### What you are asked to do
From the material below, copy each line that holds the word "usePathname".

*** Opening Records shown ***

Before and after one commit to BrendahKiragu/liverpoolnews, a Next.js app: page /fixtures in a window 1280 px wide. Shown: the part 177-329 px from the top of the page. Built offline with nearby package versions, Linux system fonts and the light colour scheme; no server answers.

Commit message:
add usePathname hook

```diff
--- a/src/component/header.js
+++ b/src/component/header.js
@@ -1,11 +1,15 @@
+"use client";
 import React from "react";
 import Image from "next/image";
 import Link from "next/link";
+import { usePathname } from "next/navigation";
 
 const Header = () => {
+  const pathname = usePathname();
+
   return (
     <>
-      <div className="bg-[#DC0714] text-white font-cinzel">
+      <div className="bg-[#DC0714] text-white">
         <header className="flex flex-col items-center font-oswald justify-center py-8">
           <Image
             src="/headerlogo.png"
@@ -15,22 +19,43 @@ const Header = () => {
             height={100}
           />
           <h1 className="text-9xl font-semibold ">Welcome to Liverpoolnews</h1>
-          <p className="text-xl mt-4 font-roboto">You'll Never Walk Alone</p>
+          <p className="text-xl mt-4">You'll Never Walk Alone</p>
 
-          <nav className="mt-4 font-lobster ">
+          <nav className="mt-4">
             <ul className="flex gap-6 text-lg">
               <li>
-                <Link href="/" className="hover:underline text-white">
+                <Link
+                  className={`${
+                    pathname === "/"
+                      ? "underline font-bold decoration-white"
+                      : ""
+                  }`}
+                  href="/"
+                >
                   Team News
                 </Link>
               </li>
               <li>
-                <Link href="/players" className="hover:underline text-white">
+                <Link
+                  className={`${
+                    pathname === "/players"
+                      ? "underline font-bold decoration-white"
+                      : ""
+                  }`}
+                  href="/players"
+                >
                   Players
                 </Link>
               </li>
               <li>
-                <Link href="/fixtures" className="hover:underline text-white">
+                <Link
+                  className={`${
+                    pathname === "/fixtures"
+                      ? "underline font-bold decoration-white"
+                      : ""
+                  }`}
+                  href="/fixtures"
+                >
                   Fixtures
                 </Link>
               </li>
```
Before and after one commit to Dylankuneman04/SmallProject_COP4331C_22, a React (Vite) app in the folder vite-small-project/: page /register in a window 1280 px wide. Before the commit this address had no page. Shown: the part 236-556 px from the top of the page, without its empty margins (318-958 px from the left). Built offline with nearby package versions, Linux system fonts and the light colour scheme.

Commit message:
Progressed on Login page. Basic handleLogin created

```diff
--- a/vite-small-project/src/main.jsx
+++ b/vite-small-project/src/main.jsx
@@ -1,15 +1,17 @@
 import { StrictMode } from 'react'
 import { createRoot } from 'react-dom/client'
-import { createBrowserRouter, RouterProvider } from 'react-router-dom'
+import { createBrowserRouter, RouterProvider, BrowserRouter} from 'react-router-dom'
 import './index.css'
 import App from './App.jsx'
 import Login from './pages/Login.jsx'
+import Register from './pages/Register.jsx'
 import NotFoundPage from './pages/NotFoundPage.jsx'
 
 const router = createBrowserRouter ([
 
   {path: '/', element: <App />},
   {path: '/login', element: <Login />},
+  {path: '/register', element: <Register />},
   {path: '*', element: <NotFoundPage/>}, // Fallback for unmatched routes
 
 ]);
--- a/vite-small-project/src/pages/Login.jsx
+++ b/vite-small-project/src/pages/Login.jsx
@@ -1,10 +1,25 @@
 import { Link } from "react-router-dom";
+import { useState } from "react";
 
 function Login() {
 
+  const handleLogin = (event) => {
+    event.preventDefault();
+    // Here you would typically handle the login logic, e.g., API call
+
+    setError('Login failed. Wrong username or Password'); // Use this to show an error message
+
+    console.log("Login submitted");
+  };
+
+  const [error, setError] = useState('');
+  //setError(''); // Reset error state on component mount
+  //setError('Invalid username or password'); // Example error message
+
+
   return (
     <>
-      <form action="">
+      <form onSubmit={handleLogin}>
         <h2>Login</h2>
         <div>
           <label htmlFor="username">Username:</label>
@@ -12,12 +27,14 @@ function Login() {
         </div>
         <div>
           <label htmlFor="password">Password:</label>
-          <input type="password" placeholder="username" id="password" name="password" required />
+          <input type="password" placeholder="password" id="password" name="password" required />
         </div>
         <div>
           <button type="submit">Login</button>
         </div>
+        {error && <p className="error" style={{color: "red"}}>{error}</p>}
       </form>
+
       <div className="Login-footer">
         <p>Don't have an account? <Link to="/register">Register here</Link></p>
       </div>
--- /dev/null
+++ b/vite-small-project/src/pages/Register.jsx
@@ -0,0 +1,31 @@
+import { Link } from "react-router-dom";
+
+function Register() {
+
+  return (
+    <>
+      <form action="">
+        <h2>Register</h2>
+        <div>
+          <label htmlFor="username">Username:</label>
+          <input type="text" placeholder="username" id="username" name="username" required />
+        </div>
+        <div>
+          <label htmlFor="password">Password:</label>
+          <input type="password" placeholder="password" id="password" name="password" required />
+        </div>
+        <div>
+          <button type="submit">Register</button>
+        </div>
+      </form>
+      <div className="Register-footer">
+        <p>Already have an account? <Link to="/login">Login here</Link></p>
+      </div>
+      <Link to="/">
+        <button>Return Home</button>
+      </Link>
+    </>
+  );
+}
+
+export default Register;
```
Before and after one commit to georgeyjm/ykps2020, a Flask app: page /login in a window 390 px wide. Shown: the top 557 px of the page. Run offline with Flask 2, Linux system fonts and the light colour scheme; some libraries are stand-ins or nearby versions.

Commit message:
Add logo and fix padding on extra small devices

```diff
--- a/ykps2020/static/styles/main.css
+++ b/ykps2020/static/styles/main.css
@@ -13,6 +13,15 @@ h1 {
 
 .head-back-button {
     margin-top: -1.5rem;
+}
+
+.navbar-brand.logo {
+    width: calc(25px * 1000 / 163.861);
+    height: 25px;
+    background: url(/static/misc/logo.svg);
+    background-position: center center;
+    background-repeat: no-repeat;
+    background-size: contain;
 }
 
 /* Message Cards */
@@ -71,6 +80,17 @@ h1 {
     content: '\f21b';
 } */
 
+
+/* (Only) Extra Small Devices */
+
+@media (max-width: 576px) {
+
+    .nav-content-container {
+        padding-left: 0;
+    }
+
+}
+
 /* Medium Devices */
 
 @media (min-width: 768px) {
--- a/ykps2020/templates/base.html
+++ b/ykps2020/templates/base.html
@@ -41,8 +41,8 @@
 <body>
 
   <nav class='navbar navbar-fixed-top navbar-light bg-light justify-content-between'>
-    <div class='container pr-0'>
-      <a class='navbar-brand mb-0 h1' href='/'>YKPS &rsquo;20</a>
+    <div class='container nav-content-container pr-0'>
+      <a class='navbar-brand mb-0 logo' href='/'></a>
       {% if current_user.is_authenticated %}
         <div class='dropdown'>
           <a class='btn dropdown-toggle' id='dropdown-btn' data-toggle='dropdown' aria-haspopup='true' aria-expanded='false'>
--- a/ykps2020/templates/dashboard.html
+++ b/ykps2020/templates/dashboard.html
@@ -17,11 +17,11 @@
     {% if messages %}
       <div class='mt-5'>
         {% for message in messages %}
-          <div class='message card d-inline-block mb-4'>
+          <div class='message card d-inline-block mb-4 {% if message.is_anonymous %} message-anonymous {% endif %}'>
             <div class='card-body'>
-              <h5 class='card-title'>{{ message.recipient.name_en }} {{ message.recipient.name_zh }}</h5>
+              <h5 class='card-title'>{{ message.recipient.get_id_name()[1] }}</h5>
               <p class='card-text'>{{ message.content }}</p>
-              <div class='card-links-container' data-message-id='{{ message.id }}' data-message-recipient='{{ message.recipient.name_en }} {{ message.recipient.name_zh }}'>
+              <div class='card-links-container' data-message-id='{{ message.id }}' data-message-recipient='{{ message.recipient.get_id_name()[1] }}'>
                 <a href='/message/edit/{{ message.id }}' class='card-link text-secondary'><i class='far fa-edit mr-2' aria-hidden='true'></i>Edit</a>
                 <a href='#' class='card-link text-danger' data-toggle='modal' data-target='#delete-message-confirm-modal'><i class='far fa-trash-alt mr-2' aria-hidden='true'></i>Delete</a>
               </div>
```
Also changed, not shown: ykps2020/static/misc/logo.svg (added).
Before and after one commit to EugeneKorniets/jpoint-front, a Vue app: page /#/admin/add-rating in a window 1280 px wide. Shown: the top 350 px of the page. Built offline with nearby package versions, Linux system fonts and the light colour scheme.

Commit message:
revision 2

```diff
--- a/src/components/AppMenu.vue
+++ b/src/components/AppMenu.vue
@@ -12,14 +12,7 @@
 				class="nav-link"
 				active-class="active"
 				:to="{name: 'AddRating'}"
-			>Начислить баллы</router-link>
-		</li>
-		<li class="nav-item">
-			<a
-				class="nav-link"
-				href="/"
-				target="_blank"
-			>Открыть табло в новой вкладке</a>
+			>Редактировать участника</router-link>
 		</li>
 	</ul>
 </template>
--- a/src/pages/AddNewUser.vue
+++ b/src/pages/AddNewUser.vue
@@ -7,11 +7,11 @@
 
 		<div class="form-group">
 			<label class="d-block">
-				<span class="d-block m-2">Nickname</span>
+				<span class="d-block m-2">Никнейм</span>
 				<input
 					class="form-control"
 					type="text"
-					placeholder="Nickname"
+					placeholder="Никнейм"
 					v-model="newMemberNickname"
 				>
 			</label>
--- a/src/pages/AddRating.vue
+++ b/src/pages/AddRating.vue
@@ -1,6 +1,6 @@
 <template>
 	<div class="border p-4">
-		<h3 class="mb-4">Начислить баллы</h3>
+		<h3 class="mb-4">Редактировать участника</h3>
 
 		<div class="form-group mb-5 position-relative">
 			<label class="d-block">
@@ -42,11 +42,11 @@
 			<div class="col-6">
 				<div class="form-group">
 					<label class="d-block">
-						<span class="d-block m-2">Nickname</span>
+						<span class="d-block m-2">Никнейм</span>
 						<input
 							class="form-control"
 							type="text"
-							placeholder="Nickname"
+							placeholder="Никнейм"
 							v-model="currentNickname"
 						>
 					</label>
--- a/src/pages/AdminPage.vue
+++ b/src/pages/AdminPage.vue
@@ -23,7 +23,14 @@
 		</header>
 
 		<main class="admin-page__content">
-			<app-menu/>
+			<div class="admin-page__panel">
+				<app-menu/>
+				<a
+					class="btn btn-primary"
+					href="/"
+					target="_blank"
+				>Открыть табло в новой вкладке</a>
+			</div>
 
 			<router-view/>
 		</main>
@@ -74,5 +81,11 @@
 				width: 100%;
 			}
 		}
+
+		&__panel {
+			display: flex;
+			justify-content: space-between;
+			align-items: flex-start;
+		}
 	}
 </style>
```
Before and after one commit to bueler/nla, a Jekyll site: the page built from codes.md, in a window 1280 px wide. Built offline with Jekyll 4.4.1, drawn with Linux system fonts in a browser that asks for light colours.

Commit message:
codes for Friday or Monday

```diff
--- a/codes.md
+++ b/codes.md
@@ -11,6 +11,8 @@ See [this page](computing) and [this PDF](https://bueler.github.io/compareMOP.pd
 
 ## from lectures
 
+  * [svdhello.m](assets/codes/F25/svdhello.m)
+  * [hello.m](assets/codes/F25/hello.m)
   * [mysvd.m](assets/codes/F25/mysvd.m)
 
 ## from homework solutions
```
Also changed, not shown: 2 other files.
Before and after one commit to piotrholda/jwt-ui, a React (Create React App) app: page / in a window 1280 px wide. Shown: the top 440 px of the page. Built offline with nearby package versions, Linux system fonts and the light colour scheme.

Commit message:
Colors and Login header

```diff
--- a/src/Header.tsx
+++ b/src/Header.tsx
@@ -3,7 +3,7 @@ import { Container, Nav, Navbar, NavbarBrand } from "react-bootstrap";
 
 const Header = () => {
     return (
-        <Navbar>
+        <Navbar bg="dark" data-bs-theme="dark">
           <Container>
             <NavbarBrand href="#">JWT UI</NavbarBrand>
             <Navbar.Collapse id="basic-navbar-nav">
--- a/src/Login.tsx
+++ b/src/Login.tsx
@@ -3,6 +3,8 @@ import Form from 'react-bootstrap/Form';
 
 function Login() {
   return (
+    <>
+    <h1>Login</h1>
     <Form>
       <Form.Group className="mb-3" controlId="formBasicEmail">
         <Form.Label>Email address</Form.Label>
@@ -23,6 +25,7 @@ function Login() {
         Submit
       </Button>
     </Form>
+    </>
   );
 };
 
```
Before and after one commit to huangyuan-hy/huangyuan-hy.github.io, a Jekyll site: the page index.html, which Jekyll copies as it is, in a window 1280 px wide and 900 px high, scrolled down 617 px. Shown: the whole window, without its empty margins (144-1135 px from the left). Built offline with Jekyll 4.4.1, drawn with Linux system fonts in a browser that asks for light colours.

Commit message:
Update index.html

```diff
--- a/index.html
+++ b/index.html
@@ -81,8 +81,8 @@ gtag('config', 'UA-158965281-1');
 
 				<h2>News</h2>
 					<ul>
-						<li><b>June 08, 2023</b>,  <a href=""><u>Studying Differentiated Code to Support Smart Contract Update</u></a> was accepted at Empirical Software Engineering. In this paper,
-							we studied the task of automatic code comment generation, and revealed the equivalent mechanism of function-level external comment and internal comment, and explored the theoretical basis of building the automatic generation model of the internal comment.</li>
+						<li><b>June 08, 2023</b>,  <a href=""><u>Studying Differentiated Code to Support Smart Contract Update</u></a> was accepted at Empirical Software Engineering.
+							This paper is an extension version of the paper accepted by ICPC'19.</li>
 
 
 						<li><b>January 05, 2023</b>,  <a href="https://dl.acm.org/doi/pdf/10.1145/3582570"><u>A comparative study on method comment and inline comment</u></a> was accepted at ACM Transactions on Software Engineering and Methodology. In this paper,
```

*** Closing Records shown ***

### Solution to the exercise
add usePathname hook
+import { usePathname } from "next/navigation";
+  const pathname = usePathname();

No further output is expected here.